What this task involves — Please retype the data in full and exactly; the pictures are not part of the copy.

** Opening Data to examine block **

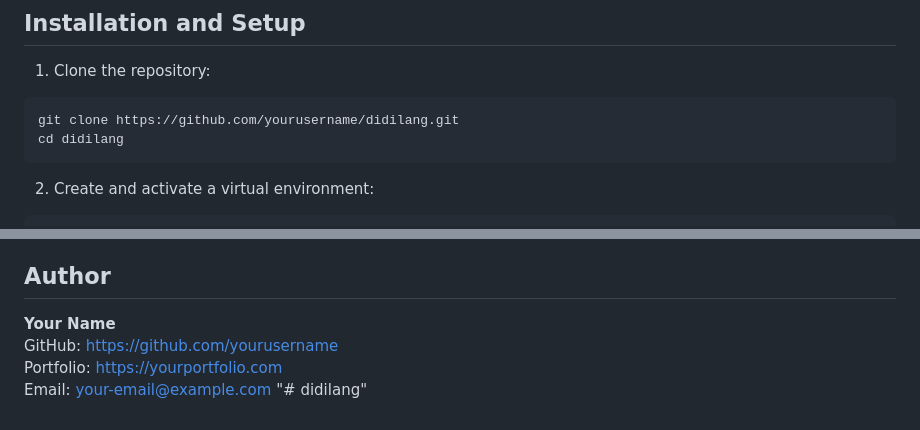
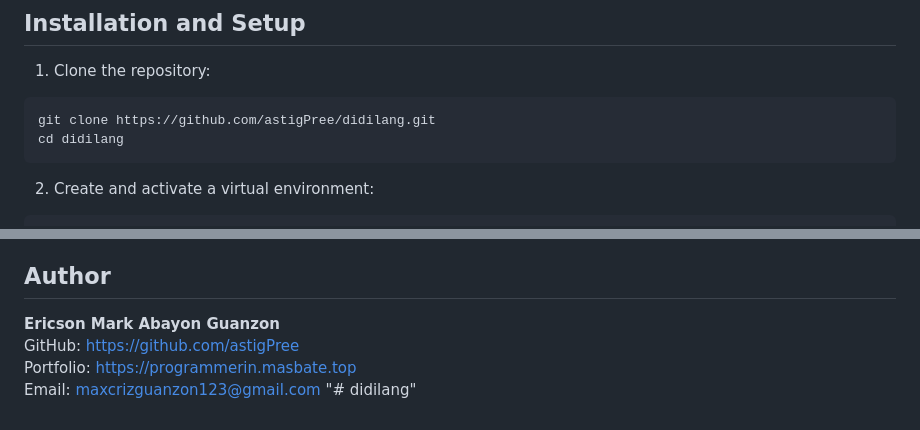
Before and after one commit to astigPree/didilang, a Markdown page: README.md, 2 parts joined by grey strips. Drawn GitHub-style.

Commit message:
fix: readme file

````diff
--- a/README.md
+++ b/README.md
@@ -155,7 +155,7 @@ didilang/
 1. Clone the repository:
 
 ```bash
-git clone https://github.com/yourusername/didilang.git
+git clone https://github.com/astigPree/didilang.git
 cd didilang
 ```
 
@@ -280,8 +280,8 @@ This project strengthened my ability to build a practical location-based web app
 
 ## Author
 
-**Your Name**
-GitHub: https://github.com/yourusername
-Portfolio: https://yourportfolio.com
-Email: your-email@example.com
+**Ericson Mark Abayon Guanzon**
+GitHub: https://github.com/astigPree
+Portfolio: https://programmerin.masbate.top
+Email: maxcrizguanzon123@gmail.com
 "# didilang"
````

** Closing Data to examine block **

Solution for this task —
Before and after one commit to astigPree/didilang, a Markdown page: README.md, 2 parts joined by grey strips. Drawn GitHub-style.

Commit message:
fix: readme file

````diff
--- a/README.md
+++ b/README.md
@@ -155,7 +155,7 @@ didilang/
 1. Clone the repository:
 
 ```bash
-git clone https://github.com/yourusername/didilang.git
+git clone https://github.com/astigPree/didilang.git
 cd didilang
 ```
 
@@ -280,8 +280,8 @@ This project strengthened my ability to build a practical location-based web app
 
 ## Author
 
-**Your Name**
-GitHub: https://github.com/yourusername
-Portfolio: https://yourportfolio.com
-Email: your-email@example.com
+**Ericson Mark Abayon Guanzon**
+GitHub: https://github.com/astigPree
+Portfolio: https://programmerin.masbate.top
+Email: maxcrizguanzon123@gmail.com
 "# didilang"
````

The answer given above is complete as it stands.